Sophie Small introduces PostHealing: a new project from Girl Museum that aims to support those who have suffered any form of violence through encouraging artistic expression and building community


Based on Tumblr, PostHealing is Girl Museum’s new community space for making and sharing art after experiences of violence. Launching the project, I have become more and more aware of the beautiful and awesome resilience of human beings and I truly believe that all that power is amplified when we come together. So if you’ve experienced violence (including child abuse, domestic violence, sexual assault or violence of any kind) and you’re interested in trying to make some art, then we want you to shape this project.

All over the world, people are facing violence. Working with girls and young women at the Girl Museum, we are particularly aware of child abuse, domestic violence and sexual assault, all of which are far too often shrouded in silence, with violence sustained by cultures that don’t respond. Grasping the extent of the issue is hard, since figures can often only include those who disclose their experiences and studies are usually limited in location. WHO estimate that 470,000 people die as a result of violence in total each year, while a third of women have been assaulted in their lifetime and 1 in 5 women and 1 in 10 men were sexually abused as children. The problem is certainly global. But Girl Museum believe that art can help us heal. By sharing our art, we can go some way towards helping ourselves and our world. We can change our response to experiences of violence by speaking out, forming community, developing creative expression and celebrating our power. We are stronger when we come together.
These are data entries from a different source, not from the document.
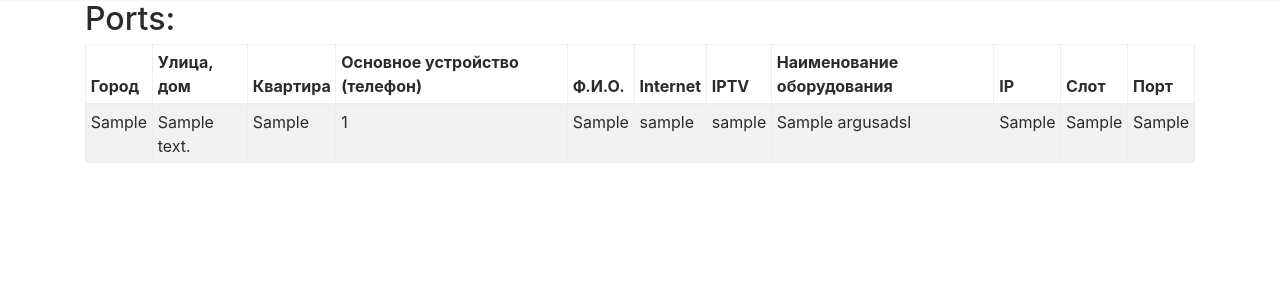
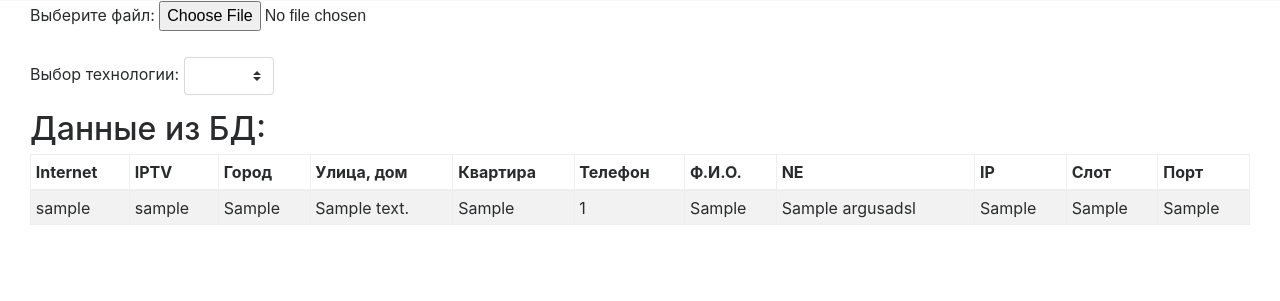
Before and after one commit to dehu4ka/lna, a Django app: page /argus/adsl in a window 1280 px wide. Shown: the part 55-356 px from the top of the page. Run offline with Django 3.2, Linux system fonts and the light colour scheme; tables that the repository leaves empty hold one stand-in row (values such as "Sample post"); parts of the project's set-up code (start-up, migrations or seed data) failed here and were passed over; some libraries are stand-ins or nearby versions.

Commit message:
time to sleeep

```diff
--- a/lna/argus/templates/argus/adsl_view.html
+++ b/lna/argus/templates/argus/adsl_view.html
@@ -3,8 +3,11 @@
 {% block title %}Данные по ADSL-портам{% endblock %}
 
 {% block content %}
-    <h2>Ports:</h2>
-    {% include page_template %}
+    <div class="container-fluid">
+        {{ form.as_p }}
+        <h2>Данные из БД:</h2>
+        {% include page_template %}
+    </div>
 {% endblock %}
 
 {% block javascript %}
--- a/lna/argus/templates/argus/adsl_view_list_page.html
+++ b/lna/argus/templates/argus/adsl_view_list_page.html
@@ -2,14 +2,14 @@
 <table class="table table-striped table-bordered table-hover table-sm">
     <thead>
     <tr>
+        <th>Internet</th>
+        <th>IPTV</th>
         <th>Город</th>
         <th>Улица, дом</th>
         <th>Квартира</th>
-        <th>Основное устройство (телефон)</th>
+        <th>Телефон</th>
         <th>Ф.И.О.</th>
-        <th>Internet</th>
-        <th>IPTV</th>
-        <th>Наименование оборудования</th>
+        <th>NE</th>
         <th>IP</th>
         <th>Слот</th>
         <th>Порт</th>
@@ -19,13 +19,13 @@
     {% paginate argus_list %}
         {% for port in argus_list %}
             <tr>
+                <td>{{ port.inet_login }}</td>
+                <td>{{ port.iptv_login }}</td>
                 <td>{{ port.city }}</td>
                 <td>{{ port.address }}</td>
                 <td>{{ port.room }}</td>
                 <td>{{ port.tel_num }}</td>
                 <td>{{ port.fio }}</td>
-                <td>{{ port.inet_login }}</td>
-                <td>{{ port.iptv_login }}</td>
                 <td>{{ port.hostname }}</td>
                 <td>{{ port.ne_ip }}</td>
                 <td>{{ port.xdsl_slot }}</td>
--- a/lna/argus/views.py
+++ b/lna/argus/views.py
@@ -58,3 +58,9 @@ class ADSL_View(AjaxListView):
 
     def get_queryset(self):
         return ArgusADSL.objects.all()
+
+    def get_context_data(self, **kwargs):
+        context = super(ADSL_View, self).get_context_data(**kwargs)
+        context['fluid_container'] = True
+        context['form'] = ArgusFileUploadForm
+        return context
--- a/lna/config/settings/base.py
+++ b/lna/config/settings/base.py
@@ -286,4 +286,4 @@ ADMIN_URL = r'^admin/'
 # ------------------------------------------------------------------------------
 ALLOWED_HOSTS = ['10.179.9.55', '127.0.0.1', 'localhost']
 
-EL_PAGINATION_PER_PAGE = 4
+EL_PAGINATION_PER_PAGE = 15
--- a/lna/lna/templates/base.html
+++ b/lna/lna/templates/base.html
@@ -81,7 +81,7 @@
 
     </div>
 
-    <div class="container">
+    <div class="{% if fluid_container is True %}container-fluid{% else %}container{% endif %}">
 
       {% if messages %}
           {% for message in messages %}
```
Also changed, not shown: lna/argus/argus_lib.py (+12 -2 lines).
To help provide inspiration and illustration for how art can help us, we’ve been sharing examples ‘from around the web’ and ‘from around the world’ that tackle subjects of violence: from a professional artist’s installation piece on human trafficking to a teenage songwriter’s music inspired by her own experiences with abuse. The sheer volume of examples out there gets overwhelming and in researching artwork, I have had to confront the scale of the problem in a way that demonstrates the suffering involved more than any statistic. But I am also inspired. I have been exploring everything from oil paintings to R&B, from contemporaries of Caravaggio to attendants of the Women’s March. Each has confirmed that people have the power to respond to even the worst of experiences with creativity, courage, defiance and optimism.

It’s also shown that when it comes to violence, there is no ‘correct’ response. Now that the space is set up, we want to offer it over to anyone who might need it, so we’d love you to get involved. Whatever your experiences of violence, regardless of whether you’ve ever even picked up a pencil before, we would love to see your artwork and facilitate conversation or even collaboration. We want you to shape the space so that it’s right for those who use it.

If you want to get involved anonymously, you can – either by sending submissions to posthealing@girlmuseum.org or by using a pseudonym username on Tumblr. Otherwise, it can be as simple as posting your work with #PostHealing on any social media platform.

To get things started, we’re going to be hosting monthly zines, collecting together the work that’s been shared and exploring particular themes. December 2018’s focus was on ‘Family’ and through January we joined in with the month of Human Trafficking Awareness. Through February, we’ve been gearing up to One Billion Rising, a mass action campaign every February against the violence suffered by over one billion women and girls. 2019’s campaign is around systemic violence, seeking to promote an intersectional understanding and response, so we’ll be looking at how violence is affected by a wide range of issues, including racism, fundamentalism, displacement, poverty and climate change.

So if you’re interested, please do pick up a pencil (or a crochet hook, smartphone or guitar …) and head to www.posthealing.tumblr.com! We’d love to see your response.

The image used is an invitation to get involved in the PostHealing project. There is a painting featured which is Caravaggio’s depiction of Judith beheading Holofernes. The caption above the painting reads ‘this doesn’t actually make me feel better, well just a little.’ Below the painting it says: ‘PostHealing. Submit your artwork and get involved at: https://posthealing.tumblr.com, posthealing@girlmuseum.org, #PostHealing’.